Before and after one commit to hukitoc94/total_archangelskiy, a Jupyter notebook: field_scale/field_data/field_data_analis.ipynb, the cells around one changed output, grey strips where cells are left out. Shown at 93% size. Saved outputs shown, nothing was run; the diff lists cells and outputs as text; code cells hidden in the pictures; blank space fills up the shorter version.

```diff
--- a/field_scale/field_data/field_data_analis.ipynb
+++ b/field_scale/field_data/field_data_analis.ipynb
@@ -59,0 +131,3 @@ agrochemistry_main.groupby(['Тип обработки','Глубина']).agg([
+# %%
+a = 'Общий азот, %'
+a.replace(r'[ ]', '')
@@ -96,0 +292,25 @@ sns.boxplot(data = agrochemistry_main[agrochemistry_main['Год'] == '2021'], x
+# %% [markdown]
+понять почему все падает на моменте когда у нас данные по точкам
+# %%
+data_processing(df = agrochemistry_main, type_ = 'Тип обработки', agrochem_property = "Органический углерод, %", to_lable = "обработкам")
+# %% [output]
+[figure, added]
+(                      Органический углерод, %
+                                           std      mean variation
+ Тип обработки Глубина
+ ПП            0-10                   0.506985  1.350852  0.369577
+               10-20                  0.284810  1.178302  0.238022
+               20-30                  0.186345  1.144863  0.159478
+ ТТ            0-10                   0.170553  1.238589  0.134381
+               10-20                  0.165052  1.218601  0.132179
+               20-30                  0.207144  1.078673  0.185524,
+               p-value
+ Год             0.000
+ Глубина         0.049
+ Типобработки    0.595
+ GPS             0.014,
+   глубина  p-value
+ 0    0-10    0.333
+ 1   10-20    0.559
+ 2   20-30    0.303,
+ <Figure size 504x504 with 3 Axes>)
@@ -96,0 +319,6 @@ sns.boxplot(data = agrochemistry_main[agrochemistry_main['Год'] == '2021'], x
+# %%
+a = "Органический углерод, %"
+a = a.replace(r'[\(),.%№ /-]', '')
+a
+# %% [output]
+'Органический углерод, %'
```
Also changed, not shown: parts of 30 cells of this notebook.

::::::

Aim of the exercise:
Only a number is required here: the count of lines in these entries that hold "углерод".

Answer space:
4